By Gaetana Drake
Here in the United States we have the highest infant/maternal mortality rate of any industrialized country. But listen to the stories of two women who live in Gabu, Guinea-Bissau, located in Africa.
Gabu is considered the most dangerous place in the world for a woman to give birth. A woman here has a 1 in 19 chance of dying as a result of pregnancy or childbirth, compared to a 1 in 2,100 chance in the U.S.
Most births still take place in villages, and if something goes wrong the woman can be hours away from medical help. Cell phones (if someone in the village has one) work sporadically, travel by boat depends on the tides and automobiles are rare and expensive. A journey of just a few miles can take hours.
When a woman arrives at a hospital or clinic, she is not treated until her family pays up front for any necessary medication. The clinics do not have pharmacies and a family member will be told what medication the woman needs and be sent to purchase it before treatment can begin.
Generators are used only for storage. Mid-wives work by flashlight or candlelight. There is no power for refrigeration to store blood donations or to run incubators for premature babies.
Cultural practices make it even more difficult for women. It is common for girls to marry as young as 13. Unicef estimates that 7% of girls under the age of 15 are already married and mothers. Most of the women of the region have undergone female mutilation.
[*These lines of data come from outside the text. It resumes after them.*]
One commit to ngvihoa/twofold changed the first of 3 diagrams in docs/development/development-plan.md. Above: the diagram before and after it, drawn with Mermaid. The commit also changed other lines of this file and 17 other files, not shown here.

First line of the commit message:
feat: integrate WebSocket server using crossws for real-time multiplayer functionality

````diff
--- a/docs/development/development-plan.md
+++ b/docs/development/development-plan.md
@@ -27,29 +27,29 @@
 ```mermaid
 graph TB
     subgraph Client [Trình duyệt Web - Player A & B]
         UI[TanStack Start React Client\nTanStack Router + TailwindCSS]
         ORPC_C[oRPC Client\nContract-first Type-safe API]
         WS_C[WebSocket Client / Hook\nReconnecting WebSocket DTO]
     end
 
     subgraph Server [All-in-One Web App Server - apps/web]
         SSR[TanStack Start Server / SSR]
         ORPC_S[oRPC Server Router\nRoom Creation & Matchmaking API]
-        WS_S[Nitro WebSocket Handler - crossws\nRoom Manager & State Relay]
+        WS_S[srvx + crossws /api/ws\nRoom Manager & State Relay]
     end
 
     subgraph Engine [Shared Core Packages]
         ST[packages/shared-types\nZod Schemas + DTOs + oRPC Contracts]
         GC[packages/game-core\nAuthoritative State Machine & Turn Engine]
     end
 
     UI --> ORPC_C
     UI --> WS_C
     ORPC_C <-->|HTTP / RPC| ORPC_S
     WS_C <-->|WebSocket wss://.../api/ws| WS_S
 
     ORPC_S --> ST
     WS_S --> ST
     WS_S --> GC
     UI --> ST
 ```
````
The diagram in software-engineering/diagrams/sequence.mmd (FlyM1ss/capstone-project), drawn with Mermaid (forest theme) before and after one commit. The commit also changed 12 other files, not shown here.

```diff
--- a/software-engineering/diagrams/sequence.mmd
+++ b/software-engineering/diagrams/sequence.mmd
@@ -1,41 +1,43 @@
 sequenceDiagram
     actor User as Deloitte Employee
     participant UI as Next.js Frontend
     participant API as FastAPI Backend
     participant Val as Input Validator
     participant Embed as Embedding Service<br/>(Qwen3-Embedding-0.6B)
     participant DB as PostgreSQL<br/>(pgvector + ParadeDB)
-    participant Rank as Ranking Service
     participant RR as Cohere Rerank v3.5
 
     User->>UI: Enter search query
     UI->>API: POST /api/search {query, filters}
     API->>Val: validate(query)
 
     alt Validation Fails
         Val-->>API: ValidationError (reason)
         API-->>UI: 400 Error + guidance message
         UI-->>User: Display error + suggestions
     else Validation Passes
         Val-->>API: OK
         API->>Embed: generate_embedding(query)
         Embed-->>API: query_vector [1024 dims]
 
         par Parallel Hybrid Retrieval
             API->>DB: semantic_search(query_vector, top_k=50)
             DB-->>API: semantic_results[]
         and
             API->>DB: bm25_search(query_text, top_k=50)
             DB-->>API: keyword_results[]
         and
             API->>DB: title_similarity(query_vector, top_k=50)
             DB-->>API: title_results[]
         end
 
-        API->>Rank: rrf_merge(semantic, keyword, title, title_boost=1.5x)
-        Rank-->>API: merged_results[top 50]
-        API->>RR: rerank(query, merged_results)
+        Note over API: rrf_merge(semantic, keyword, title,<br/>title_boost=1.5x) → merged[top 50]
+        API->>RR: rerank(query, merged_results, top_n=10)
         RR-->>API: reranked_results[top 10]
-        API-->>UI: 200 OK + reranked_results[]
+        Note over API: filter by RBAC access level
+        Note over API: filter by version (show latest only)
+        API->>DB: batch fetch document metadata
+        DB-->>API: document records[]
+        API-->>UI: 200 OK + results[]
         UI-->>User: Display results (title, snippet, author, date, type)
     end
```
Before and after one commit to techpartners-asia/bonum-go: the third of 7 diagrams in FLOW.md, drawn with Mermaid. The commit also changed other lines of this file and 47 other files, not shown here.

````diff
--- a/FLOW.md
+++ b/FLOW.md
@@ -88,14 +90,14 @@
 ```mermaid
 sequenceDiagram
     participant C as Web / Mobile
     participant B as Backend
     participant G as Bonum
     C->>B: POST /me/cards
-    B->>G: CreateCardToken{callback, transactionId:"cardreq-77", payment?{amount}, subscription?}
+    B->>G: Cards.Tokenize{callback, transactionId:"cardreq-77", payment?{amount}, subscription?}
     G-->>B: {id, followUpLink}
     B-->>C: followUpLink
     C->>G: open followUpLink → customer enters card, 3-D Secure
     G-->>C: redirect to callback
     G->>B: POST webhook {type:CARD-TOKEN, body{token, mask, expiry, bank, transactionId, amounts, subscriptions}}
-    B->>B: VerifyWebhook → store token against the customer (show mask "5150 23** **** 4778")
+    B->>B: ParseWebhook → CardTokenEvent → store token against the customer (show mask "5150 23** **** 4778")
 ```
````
Aissato Sanha is spending the last few weeks of her high risk pregnancy in a bed near the surgery room. Her room is filled with women in labor. She tells the nurse she is 18, but the nurse believes she is probably 15. Her water breaks early in the morning and she goes into labor. By the next day her baby is no closer to being born and the hospital director determines that she needs a Cesarean section for her and the baby to survive. But first her mother must go to the pharmacy to buy the necessary medications. When Aissato’s son is finally born he is missing part of a leg and his fingers are webbed. One eye socket is completely obscured by a cleft palate and his head is abnormally large. The massive deformaties were not discovered during the pregnancy because ultrasounds are not part of pre-natal care in this region. The baby will go home with the family, but in many cases, severely deformed babies are neglected and die.
Fatumata Djau stayed home to give birth to her fourth child. The placenta does not deliver normally and hours later she is at a maternity ward, losing a lot of blood. Her brother is sent to buy medicine to stop the bleeding, but comes back with the wrong one. He goes off to the pharmacy again, while his sister continues to hemorrhage. Fatumata goes into convulsions and cardiac arrest. CPR fails. She leaves behind 4 daughters and a 75 year old husband.
Outreach teams operated by Catholic Relief Services have helped cut the mortality rate in the past two decades by going into remote villages and determining which women have high risk pregnancies and providing training for mid-wives. However, the one thing they won’t do is provide birth control education. Women in remote villages don’t know there is such a thing as birth control. They grow up knowing they will probably have many more children than they can care for and will more than likely die in childbirth. Remember, young girls are given to older men in arranged marriages. They do not have legal, political or financial power. They are subjugated to men.
For some reason many people equate “population control” or even birth control with “extermination”. The world is over-populated. Thousands of people die every day from starvation and lack of clean drinking water. Is it humane to allow this to continue? Isn’t it more humane to help women control their reproductive lives so they don’t die? So they don’t have to watch their children die?
We should all support the effort to bring birth control to third world countries. Lives depend on it.